The buzzing heat in my foot became overwhelming as I limped to a stop on a street corner. I thought back to the sounds I heard in the night, the images of an infant I did not recognise. When I screamed, the infant was met with anger and force. I was fragile. I was afraid. I was punished for it. The scream was then internalised. I became a man, but the child that screams in my dreams was me.
Father was my son’s first word. He curled around my arm after I returned home from a week of travel and uttered the word in broken syllables. It is my name now. I won’t just imagine what it may be like for my son to be fearful and fragile, but remember that I was, as well. I am the father, but I was the son once too, and when I sleep, I am crying still. Screaming, on the inside. I must practice recall and compassion. The legacy of patriarchy can be punishment, but parenting must be empathy.

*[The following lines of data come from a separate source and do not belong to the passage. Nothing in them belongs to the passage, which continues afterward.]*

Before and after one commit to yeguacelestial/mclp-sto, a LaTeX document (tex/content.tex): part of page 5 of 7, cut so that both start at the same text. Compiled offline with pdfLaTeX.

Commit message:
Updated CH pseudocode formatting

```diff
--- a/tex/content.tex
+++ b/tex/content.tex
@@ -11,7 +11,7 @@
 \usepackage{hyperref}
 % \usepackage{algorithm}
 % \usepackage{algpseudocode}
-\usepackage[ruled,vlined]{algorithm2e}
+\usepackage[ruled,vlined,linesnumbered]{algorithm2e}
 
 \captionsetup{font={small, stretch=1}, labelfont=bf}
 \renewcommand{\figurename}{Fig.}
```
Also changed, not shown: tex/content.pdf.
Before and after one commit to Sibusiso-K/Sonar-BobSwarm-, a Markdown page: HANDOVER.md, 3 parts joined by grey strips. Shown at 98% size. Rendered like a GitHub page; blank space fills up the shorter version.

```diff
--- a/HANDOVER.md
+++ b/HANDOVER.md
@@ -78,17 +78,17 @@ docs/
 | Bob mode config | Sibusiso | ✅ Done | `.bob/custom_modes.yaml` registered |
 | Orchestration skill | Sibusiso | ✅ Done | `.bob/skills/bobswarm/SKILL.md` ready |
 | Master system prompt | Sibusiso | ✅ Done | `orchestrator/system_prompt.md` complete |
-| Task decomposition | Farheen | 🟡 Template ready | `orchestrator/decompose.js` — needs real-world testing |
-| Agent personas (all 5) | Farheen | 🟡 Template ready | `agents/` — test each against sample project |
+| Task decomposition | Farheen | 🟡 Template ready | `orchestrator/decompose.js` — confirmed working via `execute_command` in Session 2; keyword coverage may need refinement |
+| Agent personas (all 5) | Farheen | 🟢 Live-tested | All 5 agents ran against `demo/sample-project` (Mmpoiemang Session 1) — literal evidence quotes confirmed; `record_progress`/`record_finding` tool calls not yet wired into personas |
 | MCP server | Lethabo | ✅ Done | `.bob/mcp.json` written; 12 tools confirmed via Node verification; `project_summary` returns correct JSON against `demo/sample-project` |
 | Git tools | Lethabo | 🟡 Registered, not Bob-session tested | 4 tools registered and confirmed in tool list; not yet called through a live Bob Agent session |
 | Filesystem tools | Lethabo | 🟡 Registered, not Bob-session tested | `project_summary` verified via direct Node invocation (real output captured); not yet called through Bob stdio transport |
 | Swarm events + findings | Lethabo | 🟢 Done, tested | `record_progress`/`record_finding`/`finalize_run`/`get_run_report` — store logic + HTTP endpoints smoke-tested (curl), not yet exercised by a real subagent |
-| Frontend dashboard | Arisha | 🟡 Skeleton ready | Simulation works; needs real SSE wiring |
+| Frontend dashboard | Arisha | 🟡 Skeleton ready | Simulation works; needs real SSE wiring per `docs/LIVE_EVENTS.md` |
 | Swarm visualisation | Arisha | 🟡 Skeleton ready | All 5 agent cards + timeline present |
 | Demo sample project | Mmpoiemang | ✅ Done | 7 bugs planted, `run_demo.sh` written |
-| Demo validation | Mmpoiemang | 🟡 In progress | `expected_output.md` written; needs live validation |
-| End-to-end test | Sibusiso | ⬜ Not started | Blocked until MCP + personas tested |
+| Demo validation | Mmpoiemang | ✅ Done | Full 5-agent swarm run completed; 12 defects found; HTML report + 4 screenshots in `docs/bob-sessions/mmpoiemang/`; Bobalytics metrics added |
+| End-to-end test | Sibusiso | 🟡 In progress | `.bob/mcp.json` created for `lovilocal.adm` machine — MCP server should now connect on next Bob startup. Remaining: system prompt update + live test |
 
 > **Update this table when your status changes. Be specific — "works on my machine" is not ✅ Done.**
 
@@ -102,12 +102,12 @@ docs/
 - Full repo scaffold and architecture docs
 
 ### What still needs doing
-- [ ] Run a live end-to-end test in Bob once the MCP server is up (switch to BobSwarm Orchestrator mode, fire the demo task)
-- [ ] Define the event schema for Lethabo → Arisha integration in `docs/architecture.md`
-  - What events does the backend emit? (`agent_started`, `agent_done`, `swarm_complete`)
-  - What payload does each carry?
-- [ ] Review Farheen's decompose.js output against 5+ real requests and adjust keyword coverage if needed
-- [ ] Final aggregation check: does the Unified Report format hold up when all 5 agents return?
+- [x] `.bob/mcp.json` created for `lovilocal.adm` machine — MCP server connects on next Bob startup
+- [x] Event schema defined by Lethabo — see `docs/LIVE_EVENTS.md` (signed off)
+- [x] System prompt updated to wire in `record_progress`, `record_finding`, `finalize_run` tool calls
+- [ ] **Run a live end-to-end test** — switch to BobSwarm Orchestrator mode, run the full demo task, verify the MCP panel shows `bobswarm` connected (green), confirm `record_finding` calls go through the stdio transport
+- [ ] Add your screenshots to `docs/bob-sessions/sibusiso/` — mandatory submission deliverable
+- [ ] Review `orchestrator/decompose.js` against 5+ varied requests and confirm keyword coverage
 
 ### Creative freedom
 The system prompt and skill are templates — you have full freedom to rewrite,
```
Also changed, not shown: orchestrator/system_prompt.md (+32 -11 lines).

I hear the crying in the dark. My son is awake. I stand at the side of his cot, the cry breaking into a scream. I feel the exhaustion, the frustration, the anger stirs in my hands, but just as I saw him fall apart in my mind’s eye, I can also piece him back together.
I see myself reach down, gather the scattered parts against me, organs like smooth stones, and slip the limbs into place. I set the head straight, touch the softness of his cheeks with the back of my fingers. My arms begin to interlock and as I draw him closer I hear bone come to bone and flesh thread with flesh inside the hull of his pink belly.
He is whole in my arms, in my imagination, again.
Sleep difficulties in infants are typically resolved within two years and one of the dull discoveries of parenting is that, after the initial trauma of birth, all the clichés are true. My partner and I are content. My son and my father wander the garden together, smelling the passionfruit. The bloodstain beneath my toenail has almost grown out.
Our child sleeps through the night now, but if he wakes and the screaming returns, I take him in my arms and practice the recall. I practice the empathy. I look down at my son in the dark and remember: I am screaming too.
Anthony N. Castle is an Adelaide-based author and journalist. He has written about social justice and religion for The Guardian and other national publications. His twitter is @A_N_Castle